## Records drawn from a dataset

--- START ---

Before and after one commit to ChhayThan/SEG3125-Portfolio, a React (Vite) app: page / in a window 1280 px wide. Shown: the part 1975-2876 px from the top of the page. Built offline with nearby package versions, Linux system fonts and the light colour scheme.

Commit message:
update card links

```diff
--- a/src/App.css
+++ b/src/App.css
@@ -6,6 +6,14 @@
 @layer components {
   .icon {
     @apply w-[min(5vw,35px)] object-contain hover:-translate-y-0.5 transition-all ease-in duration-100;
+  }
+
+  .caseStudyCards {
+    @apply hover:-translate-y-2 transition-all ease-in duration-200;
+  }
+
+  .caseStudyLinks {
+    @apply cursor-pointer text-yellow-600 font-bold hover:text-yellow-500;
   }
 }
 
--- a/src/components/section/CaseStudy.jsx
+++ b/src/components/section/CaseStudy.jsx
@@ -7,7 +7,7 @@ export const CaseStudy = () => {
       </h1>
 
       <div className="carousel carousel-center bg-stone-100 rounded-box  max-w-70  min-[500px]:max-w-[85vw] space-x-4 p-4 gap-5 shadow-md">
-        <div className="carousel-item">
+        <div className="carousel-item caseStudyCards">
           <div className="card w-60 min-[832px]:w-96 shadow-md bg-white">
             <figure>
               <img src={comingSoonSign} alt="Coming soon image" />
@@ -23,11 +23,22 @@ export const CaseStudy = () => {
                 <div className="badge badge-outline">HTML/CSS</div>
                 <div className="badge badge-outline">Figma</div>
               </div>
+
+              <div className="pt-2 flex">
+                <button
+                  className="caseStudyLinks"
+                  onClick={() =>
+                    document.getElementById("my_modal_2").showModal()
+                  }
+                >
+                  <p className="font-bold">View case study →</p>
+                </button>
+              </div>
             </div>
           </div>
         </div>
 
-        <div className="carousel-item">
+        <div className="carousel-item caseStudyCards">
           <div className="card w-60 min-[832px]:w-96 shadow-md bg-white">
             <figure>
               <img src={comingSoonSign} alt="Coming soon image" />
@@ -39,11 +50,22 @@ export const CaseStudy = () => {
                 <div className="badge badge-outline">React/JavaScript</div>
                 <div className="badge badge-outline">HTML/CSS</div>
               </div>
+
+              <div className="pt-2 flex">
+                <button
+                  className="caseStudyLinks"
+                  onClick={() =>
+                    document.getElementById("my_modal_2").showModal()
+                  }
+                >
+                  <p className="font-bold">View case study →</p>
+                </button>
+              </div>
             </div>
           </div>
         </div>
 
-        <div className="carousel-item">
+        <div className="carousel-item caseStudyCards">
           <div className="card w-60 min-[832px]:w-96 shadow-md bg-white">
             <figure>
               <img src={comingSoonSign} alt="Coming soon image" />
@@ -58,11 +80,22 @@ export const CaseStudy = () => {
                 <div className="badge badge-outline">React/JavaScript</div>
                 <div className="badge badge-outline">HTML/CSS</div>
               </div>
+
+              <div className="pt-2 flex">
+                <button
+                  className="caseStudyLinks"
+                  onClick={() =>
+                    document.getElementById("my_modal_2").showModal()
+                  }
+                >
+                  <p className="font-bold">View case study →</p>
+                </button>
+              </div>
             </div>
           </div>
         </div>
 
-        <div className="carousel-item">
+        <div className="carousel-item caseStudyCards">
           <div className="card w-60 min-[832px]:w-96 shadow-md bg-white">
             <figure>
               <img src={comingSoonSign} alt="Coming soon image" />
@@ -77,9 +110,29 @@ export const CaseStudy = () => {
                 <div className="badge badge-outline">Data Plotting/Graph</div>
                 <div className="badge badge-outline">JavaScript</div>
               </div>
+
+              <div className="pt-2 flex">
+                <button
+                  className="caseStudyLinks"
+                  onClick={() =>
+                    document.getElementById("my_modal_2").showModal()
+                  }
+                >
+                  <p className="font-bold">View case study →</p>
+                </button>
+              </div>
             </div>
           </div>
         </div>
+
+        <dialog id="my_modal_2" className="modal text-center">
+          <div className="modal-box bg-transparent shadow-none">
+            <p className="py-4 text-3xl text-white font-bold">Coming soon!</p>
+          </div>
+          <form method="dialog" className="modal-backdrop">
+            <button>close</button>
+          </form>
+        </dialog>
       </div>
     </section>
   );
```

--- END ---

## DESCRIPTION OF THE TASK
Write out every record exactly as it appears above.

## WRITTEN RESPONSE
Before and after one commit to ChhayThan/SEG3125-Portfolio, a React (Vite) app: page / in a window 1280 px wide. Shown: the part 1975-2876 px from the top of the page. Built offline with nearby package versions, Linux system fonts and the light colour scheme.

Commit message:
update card links

```diff
--- a/src/App.css
+++ b/src/App.css
@@ -6,6 +6,14 @@
 @layer components {
   .icon {
     @apply w-[min(5vw,35px)] object-contain hover:-translate-y-0.5 transition-all ease-in duration-100;
+  }
+
+  .caseStudyCards {
+    @apply hover:-translate-y-2 transition-all ease-in duration-200;
+  }
+
+  .caseStudyLinks {
+    @apply cursor-pointer text-yellow-600 font-bold hover:text-yellow-500;
   }
 }
 
--- a/src/components/section/CaseStudy.jsx
+++ b/src/components/section/CaseStudy.jsx
@@ -7,7 +7,7 @@ export const CaseStudy = () => {
       </h1>
 
       <div className="carousel carousel-center bg-stone-100 rounded-box  max-w-70  min-[500px]:max-w-[85vw] space-x-4 p-4 gap-5 shadow-md">
-        <div className="carousel-item">
+        <div className="carousel-item caseStudyCards">
           <div className="card w-60 min-[832px]:w-96 shadow-md bg-white">
             <figure>
               <img src={comingSoonSign} alt="Coming soon image" />
@@ -23,11 +23,22 @@ export const CaseStudy = () => {
                 <div className="badge badge-outline">HTML/CSS</div>
                 <div className="badge badge-outline">Figma</div>
               </div>
+
+              <div className="pt-2 flex">
+                <button
+                  className="caseStudyLinks"
+                  onClick={() =>
+                    document.getElementById("my_modal_2").showModal()
+                  }
+                >
+                  <p className="font-bold">View case study →</p>
+                </button>
+              </div>
             </div>
           </div>
         </div>
 
-        <div className="carousel-item">
+        <div className="carousel-item caseStudyCards">
           <div className="card w-60 min-[832px]:w-96 shadow-md bg-white">
             <figure>
               <img src={comingSoonSign} alt="Coming soon image" />
@@ -39,11 +50,22 @@ export const CaseStudy = () => {
                 <div className="badge badge-outline">React/JavaScript</div>
                 <div className="badge badge-outline">HTML/CSS</div>
               </div>
+
+              <div className="pt-2 flex">
+                <button
+                  className="caseStudyLinks"
+                  onClick={() =>
+                    document.getElementById("my_modal_2").showModal()
+                  }
+                >
+                  <p className="font-bold">View case study →</p>
+                </button>
+              </div>
             </div>
           </div>
         </div>
 
-        <div className="carousel-item">
+        <div className="carousel-item caseStudyCards">
           <div className="card w-60 min-[832px]:w-96 shadow-md bg-white">
             <figure>
               <img src={comingSoonSign} alt="Coming soon image" />
@@ -58,11 +80,22 @@ export const CaseStudy = () => {
                 <div className="badge badge-outline">React/JavaScript</div>
                 <div className="badge badge-outline">HTML/CSS</div>
               </div>
+
+              <div className="pt-2 flex">
+                <button
+                  className="caseStudyLinks"
+                  onClick={() =>
+                    document.getElementById("my_modal_2").showModal()
+                  }
+                >
+                  <p className="font-bold">View case study →</p>
+                </button>
+              </div>
             </div>
           </div>
         </div>
 
-        <div className="carousel-item">
+        <div className="carousel-item caseStudyCards">
           <div className="card w-60 min-[832px]:w-96 shadow-md bg-white">
             <figure>
               <img src={comingSoonSign} alt="Coming soon image" />
@@ -77,9 +110,29 @@ export const CaseStudy = () => {
                 <div className="badge badge-outline">Data Plotting/Graph</div>
                 <div className="badge badge-outline">JavaScript</div>
               </div>
+
+              <div className="pt-2 flex">
+                <button
+                  className="caseStudyLinks"
+                  onClick={() =>
+                    document.getElementById("my_modal_2").showModal()
+                  }
+                >
+                  <p className="font-bold">View case study →</p>
+                </button>
+              </div>
             </div>
           </div>
         </div>
+
+        <dialog id="my_modal_2" className="modal text-center">
+          <div className="modal-box bg-transparent shadow-none">
+            <p className="py-4 text-3xl text-white font-bold">Coming soon!</p>
+          </div>
+          <form method="dialog" className="modal-backdrop">
+            <button>close</button>
+          </form>
+        </dialog>
       </div>
     </section>
   );
```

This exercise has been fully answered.